BEGIN

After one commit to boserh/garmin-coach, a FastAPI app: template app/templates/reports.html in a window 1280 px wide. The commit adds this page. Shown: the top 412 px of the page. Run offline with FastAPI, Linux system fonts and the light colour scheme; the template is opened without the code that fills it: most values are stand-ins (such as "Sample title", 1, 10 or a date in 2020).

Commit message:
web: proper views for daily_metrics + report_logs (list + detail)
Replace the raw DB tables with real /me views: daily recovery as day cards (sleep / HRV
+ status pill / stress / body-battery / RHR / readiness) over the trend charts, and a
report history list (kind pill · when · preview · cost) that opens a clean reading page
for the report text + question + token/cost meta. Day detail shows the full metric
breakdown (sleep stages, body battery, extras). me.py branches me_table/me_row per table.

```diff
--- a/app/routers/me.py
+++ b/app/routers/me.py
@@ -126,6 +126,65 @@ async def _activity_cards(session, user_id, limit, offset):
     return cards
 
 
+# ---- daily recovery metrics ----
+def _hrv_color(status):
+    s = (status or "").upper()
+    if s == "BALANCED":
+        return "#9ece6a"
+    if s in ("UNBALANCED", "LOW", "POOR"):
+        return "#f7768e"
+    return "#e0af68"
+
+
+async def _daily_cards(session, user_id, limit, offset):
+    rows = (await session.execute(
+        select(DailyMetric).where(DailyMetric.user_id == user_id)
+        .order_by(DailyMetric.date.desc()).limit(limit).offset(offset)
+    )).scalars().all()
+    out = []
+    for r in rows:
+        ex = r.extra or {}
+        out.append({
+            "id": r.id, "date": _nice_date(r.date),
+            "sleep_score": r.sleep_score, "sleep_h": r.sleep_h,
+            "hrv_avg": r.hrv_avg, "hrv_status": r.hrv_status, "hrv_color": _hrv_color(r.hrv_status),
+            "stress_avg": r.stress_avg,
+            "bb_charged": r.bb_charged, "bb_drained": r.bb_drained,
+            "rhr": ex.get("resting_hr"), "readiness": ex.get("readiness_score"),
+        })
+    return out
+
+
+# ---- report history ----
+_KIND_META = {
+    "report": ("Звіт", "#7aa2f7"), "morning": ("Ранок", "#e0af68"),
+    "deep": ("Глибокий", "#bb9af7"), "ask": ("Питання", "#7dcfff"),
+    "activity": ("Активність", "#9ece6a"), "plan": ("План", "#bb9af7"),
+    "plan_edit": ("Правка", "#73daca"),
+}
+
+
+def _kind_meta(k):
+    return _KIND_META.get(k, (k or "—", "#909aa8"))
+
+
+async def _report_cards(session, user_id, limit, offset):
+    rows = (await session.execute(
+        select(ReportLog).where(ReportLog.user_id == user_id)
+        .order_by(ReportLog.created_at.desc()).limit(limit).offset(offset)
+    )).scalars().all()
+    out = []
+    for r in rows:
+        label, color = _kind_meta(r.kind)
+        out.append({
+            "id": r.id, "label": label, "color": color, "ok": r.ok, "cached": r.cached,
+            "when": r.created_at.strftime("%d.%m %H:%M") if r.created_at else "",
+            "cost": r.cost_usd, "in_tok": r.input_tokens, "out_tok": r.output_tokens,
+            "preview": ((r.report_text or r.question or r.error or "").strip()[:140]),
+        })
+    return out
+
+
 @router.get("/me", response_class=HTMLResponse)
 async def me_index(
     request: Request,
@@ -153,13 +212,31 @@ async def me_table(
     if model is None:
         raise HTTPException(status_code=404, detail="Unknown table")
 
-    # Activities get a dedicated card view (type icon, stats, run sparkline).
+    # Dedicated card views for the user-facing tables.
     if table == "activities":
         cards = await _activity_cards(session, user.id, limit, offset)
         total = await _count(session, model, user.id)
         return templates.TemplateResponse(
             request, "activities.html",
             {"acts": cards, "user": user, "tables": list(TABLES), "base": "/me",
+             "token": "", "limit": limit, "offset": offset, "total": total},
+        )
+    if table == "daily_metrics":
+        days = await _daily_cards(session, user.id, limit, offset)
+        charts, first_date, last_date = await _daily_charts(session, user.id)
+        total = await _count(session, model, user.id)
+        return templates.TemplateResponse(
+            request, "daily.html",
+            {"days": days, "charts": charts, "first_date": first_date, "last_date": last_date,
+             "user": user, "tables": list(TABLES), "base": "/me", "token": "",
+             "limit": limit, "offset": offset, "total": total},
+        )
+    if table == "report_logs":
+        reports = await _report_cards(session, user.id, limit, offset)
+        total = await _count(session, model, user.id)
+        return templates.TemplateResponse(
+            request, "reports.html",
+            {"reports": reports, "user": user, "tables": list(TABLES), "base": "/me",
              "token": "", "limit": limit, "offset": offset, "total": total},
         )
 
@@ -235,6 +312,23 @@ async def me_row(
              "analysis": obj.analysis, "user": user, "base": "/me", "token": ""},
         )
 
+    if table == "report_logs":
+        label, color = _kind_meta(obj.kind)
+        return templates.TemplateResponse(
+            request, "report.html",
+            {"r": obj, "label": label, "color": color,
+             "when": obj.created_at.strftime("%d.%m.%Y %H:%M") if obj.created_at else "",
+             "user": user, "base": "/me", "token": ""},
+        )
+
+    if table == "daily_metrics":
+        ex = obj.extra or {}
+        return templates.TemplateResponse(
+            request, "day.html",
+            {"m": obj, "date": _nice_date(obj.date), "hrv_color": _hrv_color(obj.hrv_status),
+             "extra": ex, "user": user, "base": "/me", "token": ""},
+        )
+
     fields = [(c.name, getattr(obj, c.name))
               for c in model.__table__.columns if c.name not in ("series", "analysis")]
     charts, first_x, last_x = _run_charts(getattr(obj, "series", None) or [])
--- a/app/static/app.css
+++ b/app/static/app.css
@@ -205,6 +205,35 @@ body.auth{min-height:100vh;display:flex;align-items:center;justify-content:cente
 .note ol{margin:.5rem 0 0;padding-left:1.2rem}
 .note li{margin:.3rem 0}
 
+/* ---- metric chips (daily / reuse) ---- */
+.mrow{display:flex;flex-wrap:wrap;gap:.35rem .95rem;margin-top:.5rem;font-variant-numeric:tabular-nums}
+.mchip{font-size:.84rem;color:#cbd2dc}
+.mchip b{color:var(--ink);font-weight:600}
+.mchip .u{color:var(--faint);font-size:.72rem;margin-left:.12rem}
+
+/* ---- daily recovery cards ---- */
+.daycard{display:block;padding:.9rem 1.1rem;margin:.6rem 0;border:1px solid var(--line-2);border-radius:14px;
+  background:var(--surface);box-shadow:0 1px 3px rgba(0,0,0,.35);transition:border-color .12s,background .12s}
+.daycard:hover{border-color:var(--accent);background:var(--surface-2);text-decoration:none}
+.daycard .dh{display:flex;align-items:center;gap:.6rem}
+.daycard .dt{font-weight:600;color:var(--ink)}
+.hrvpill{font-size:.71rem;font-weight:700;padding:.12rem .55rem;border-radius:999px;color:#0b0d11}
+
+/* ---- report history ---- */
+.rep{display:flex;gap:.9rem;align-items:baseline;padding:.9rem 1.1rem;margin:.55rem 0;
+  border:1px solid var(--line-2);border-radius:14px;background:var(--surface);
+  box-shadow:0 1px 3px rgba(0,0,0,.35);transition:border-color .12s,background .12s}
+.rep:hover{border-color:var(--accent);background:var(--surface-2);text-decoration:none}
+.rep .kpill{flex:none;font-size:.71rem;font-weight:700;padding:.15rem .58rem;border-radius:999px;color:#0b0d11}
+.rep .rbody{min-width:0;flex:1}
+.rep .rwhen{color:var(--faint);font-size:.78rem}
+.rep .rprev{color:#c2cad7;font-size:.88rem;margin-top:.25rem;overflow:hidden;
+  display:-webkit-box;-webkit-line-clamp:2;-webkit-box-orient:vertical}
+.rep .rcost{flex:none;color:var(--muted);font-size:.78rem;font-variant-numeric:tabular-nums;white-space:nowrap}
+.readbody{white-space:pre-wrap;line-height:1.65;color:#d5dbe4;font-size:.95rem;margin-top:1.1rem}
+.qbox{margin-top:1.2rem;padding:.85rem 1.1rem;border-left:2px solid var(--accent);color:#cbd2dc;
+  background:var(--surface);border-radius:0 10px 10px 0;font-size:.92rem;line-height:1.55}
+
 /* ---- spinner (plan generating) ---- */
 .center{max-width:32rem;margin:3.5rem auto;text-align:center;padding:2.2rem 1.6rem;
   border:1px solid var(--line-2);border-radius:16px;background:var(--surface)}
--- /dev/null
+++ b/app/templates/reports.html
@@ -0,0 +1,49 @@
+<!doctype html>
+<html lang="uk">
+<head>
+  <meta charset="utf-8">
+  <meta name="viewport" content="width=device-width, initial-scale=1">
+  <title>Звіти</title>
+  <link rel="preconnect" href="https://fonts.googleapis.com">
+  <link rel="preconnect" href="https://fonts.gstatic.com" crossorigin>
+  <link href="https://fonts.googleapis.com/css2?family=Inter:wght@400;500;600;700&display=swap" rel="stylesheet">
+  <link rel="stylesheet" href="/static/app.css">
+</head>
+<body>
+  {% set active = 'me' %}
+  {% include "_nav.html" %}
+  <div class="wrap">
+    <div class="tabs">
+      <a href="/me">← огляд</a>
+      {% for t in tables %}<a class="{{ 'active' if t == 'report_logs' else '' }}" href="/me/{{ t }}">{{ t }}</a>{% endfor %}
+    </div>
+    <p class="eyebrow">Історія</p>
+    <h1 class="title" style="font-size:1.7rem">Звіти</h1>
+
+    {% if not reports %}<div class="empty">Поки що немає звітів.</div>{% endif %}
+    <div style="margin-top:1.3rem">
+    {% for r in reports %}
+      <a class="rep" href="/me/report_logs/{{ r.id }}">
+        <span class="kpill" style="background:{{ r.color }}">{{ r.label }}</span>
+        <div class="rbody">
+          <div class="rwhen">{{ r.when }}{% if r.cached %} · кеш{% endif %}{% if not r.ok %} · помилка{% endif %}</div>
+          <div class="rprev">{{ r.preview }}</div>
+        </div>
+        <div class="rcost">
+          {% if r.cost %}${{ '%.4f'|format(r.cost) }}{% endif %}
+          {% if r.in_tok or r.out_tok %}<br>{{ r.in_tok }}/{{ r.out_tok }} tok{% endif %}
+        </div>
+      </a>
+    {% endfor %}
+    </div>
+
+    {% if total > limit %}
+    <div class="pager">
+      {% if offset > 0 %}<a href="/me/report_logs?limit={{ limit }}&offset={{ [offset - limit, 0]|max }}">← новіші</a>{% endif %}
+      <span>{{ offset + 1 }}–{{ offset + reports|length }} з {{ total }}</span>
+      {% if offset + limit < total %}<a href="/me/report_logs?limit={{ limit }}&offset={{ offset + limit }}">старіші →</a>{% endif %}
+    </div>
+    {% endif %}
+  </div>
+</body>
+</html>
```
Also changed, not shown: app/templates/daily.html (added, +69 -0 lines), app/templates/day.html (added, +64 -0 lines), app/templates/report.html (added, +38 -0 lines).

END

Check each line of the entries for the string "link". Copy the lines that have it.

+  <link rel="preconnect" href="https://fonts.googleapis.com">
+  <link rel="preconnect" href="https://fonts.gstatic.com" crossorigin>
+  <link href="https://fonts.googleapis.com/css2?family=Inter:wght@400;500;600;700&display=swap" rel="stylesheet">
+  <link rel="stylesheet" href="/static/app.css">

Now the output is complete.